(DATASET RECORDS)

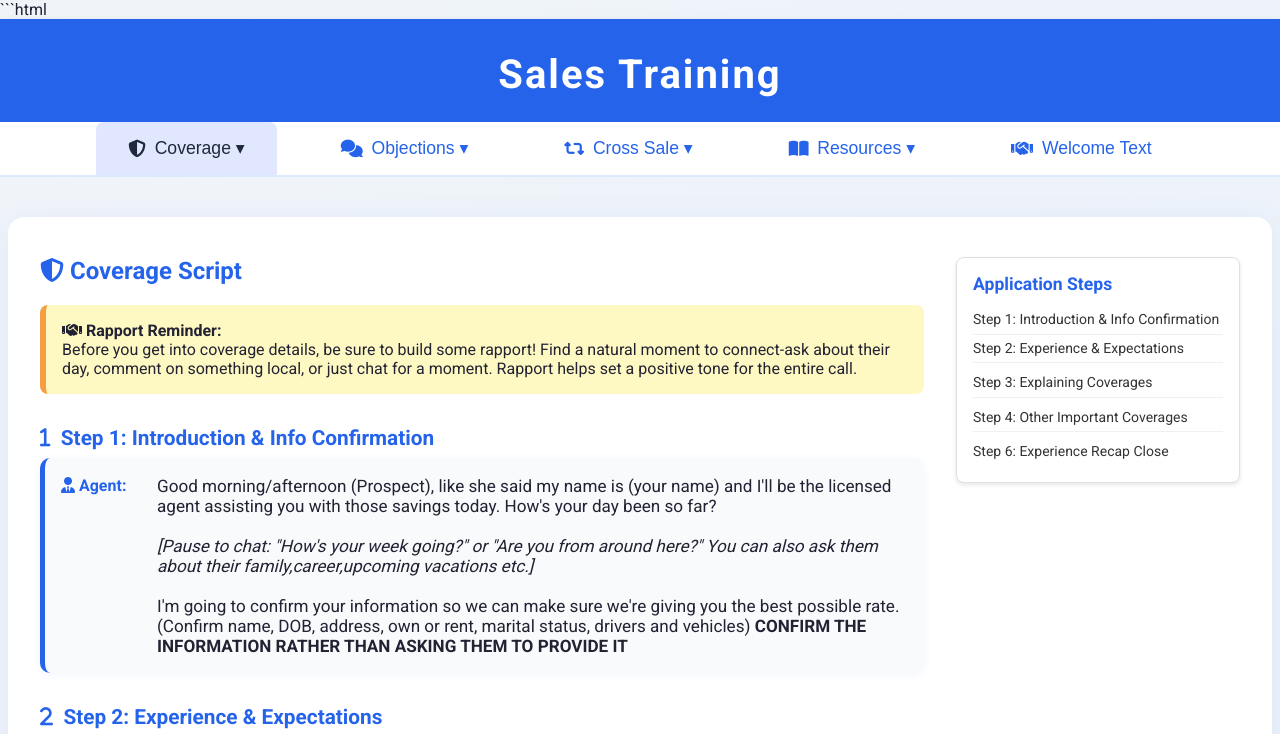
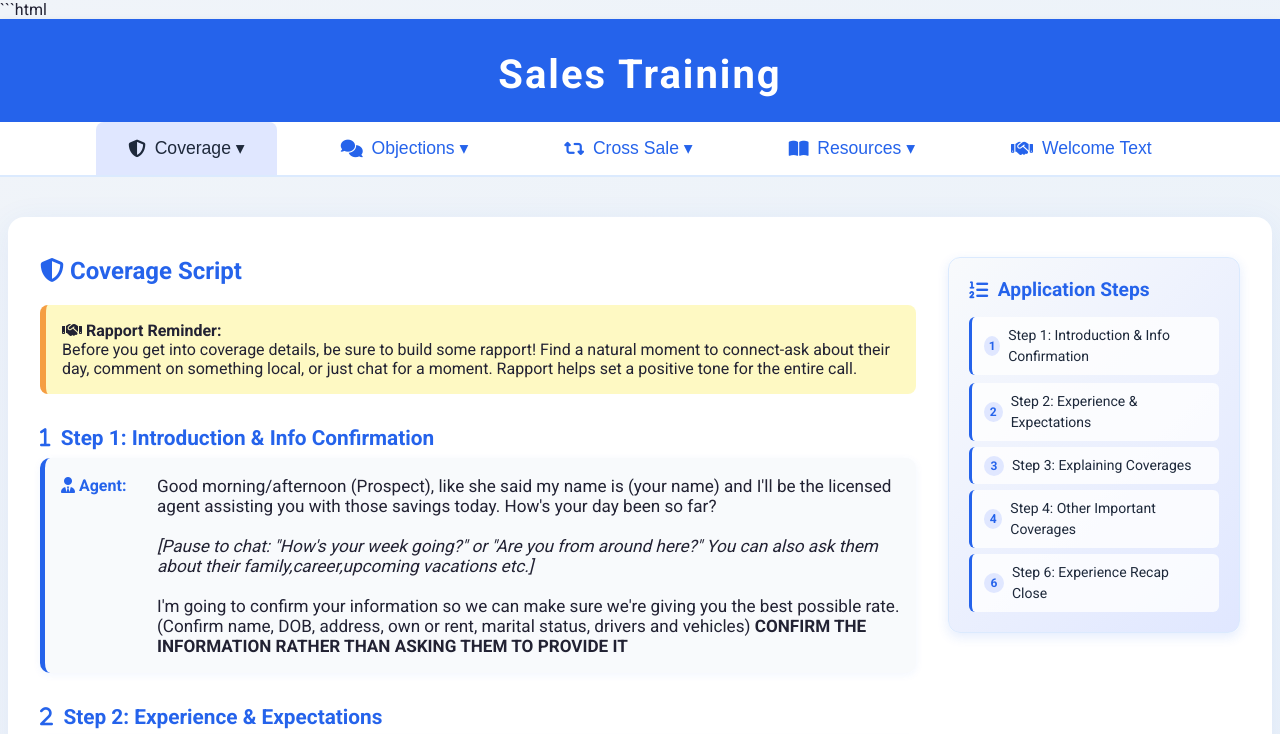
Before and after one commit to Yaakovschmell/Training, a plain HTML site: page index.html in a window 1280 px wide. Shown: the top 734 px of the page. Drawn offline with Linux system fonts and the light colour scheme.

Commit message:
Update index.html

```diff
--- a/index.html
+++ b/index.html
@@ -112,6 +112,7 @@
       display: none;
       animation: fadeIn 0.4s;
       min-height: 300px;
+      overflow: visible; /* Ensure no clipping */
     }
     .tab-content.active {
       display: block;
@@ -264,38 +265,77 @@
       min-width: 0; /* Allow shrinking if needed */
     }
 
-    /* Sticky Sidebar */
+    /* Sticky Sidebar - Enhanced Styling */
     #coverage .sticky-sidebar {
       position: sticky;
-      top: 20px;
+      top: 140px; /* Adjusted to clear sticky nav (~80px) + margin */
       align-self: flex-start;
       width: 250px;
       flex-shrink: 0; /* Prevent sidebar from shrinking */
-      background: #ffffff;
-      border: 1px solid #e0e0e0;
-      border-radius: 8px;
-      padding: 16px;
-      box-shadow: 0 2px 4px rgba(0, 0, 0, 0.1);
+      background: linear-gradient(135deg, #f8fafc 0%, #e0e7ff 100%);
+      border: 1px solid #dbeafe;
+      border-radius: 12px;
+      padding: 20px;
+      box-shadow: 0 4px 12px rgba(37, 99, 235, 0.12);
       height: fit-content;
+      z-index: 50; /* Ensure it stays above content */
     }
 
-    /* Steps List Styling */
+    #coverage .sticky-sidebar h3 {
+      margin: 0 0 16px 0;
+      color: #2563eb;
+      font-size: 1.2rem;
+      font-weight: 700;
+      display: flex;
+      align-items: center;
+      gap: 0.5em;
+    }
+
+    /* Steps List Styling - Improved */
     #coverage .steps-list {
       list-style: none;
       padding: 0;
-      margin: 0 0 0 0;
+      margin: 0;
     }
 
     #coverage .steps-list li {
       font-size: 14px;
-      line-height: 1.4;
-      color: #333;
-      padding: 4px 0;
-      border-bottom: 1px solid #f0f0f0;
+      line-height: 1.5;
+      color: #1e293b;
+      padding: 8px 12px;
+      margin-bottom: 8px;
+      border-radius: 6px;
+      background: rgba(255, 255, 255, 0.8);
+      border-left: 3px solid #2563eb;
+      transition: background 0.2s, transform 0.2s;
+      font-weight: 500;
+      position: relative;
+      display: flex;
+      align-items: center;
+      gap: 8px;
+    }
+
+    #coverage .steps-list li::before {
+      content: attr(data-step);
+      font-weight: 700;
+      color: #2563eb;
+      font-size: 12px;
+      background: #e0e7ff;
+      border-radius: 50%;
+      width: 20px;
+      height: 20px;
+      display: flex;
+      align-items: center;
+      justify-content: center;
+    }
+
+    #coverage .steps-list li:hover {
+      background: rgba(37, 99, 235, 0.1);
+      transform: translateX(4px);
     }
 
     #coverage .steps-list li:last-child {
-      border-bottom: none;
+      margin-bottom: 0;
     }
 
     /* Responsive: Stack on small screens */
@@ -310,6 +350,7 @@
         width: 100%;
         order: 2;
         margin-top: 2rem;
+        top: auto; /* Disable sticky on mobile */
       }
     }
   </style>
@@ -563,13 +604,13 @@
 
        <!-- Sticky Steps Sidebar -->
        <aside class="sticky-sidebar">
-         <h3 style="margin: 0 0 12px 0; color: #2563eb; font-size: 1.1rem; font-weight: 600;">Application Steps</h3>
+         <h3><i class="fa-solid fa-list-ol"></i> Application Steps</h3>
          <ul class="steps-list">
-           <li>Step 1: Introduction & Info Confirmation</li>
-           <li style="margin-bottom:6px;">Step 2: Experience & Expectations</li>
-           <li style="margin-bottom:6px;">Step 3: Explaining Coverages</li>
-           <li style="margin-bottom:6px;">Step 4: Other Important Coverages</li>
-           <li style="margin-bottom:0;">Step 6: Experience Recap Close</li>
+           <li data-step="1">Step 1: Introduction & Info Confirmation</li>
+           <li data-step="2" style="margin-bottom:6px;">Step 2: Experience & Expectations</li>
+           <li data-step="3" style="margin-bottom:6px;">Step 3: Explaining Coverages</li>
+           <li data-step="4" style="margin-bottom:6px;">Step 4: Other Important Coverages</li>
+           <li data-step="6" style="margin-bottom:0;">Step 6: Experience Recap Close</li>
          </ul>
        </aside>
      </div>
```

(End DATASET RECORDS)

WHAT IS REQUIRED
Exactly what appears in the records above must be returned, apart from the pictures.

EXERCISE ANSWER
Before and after one commit to Yaakovschmell/Training, a plain HTML site: page index.html in a window 1280 px wide. Shown: the top 734 px of the page. Drawn offline with Linux system fonts and the light colour scheme.

Commit message:
Update index.html

```diff
--- a/index.html
+++ b/index.html
@@ -112,6 +112,7 @@
       display: none;
       animation: fadeIn 0.4s;
       min-height: 300px;
+      overflow: visible; /* Ensure no clipping */
     }
     .tab-content.active {
       display: block;
@@ -264,38 +265,77 @@
       min-width: 0; /* Allow shrinking if needed */
     }
 
-    /* Sticky Sidebar */
+    /* Sticky Sidebar - Enhanced Styling */
     #coverage .sticky-sidebar {
       position: sticky;
-      top: 20px;
+      top: 140px; /* Adjusted to clear sticky nav (~80px) + margin */
       align-self: flex-start;
       width: 250px;
       flex-shrink: 0; /* Prevent sidebar from shrinking */
-      background: #ffffff;
-      border: 1px solid #e0e0e0;
-      border-radius: 8px;
-      padding: 16px;
-      box-shadow: 0 2px 4px rgba(0, 0, 0, 0.1);
+      background: linear-gradient(135deg, #f8fafc 0%, #e0e7ff 100%);
+      border: 1px solid #dbeafe;
+      border-radius: 12px;
+      padding: 20px;
+      box-shadow: 0 4px 12px rgba(37, 99, 235, 0.12);
       height: fit-content;
+      z-index: 50; /* Ensure it stays above content */
     }
 
-    /* Steps List Styling */
+    #coverage .sticky-sidebar h3 {
+      margin: 0 0 16px 0;
+      color: #2563eb;
+      font-size: 1.2rem;
+      font-weight: 700;
+      display: flex;
+      align-items: center;
+      gap: 0.5em;
+    }
+
+    /* Steps List Styling - Improved */
     #coverage .steps-list {
       list-style: none;
       padding: 0;
-      margin: 0 0 0 0;
+      margin: 0;
     }
 
     #coverage .steps-list li {
       font-size: 14px;
-      line-height: 1.4;
-      color: #333;
-      padding: 4px 0;
-      border-bottom: 1px solid #f0f0f0;
+      line-height: 1.5;
+      color: #1e293b;
+      padding: 8px 12px;
+      margin-bottom: 8px;
+      border-radius: 6px;
+      background: rgba(255, 255, 255, 0.8);
+      border-left: 3px solid #2563eb;
+      transition: background 0.2s, transform 0.2s;
+      font-weight: 500;
+      position: relative;
+      display: flex;
+      align-items: center;
+      gap: 8px;
+    }
+
+    #coverage .steps-list li::before {
+      content: attr(data-step);
+      font-weight: 700;
+      color: #2563eb;
+      font-size: 12px;
+      background: #e0e7ff;
+      border-radius: 50%;
+      width: 20px;
+      height: 20px;
+      display: flex;
+      align-items: center;
+      justify-content: center;
+    }
+
+    #coverage .steps-list li:hover {
+      background: rgba(37, 99, 235, 0.1);
+      transform: translateX(4px);
     }
 
     #coverage .steps-list li:last-child {
-      border-bottom: none;
+      margin-bottom: 0;
     }
 
     /* Responsive: Stack on small screens */
@@ -310,6 +350,7 @@
         width: 100%;
         order: 2;
         margin-top: 2rem;
+        top: auto; /* Disable sticky on mobile */
       }
     }
   </style>
@@ -563,13 +604,13 @@
 
        <!-- Sticky Steps Sidebar -->
        <aside class="sticky-sidebar">
-         <h3 style="margin: 0 0 12px 0; color: #2563eb; font-size: 1.1rem; font-weight: 600;">Application Steps</h3>
+         <h3><i class="fa-solid fa-list-ol"></i> Application Steps</h3>
          <ul class="steps-list">
-           <li>Step 1: Introduction & Info Confirmation</li>
-           <li style="margin-bottom:6px;">Step 2: Experience & Expectations</li>
-           <li style="margin-bottom:6px;">Step 3: Explaining Coverages</li>
-           <li style="margin-bottom:6px;">Step 4: Other Important Coverages</li>
-           <li style="margin-bottom:0;">Step 6: Experience Recap Close</li>
+           <li data-step="1">Step 1: Introduction & Info Confirmation</li>
+           <li data-step="2" style="margin-bottom:6px;">Step 2: Experience & Expectations</li>
+           <li data-step="3" style="margin-bottom:6px;">Step 3: Explaining Coverages</li>
+           <li data-step="4" style="margin-bottom:6px;">Step 4: Other Important Coverages</li>
+           <li data-step="6" style="margin-bottom:0;">Step 6: Experience Recap Close</li>
          </ul>
        </aside>
      </div>
```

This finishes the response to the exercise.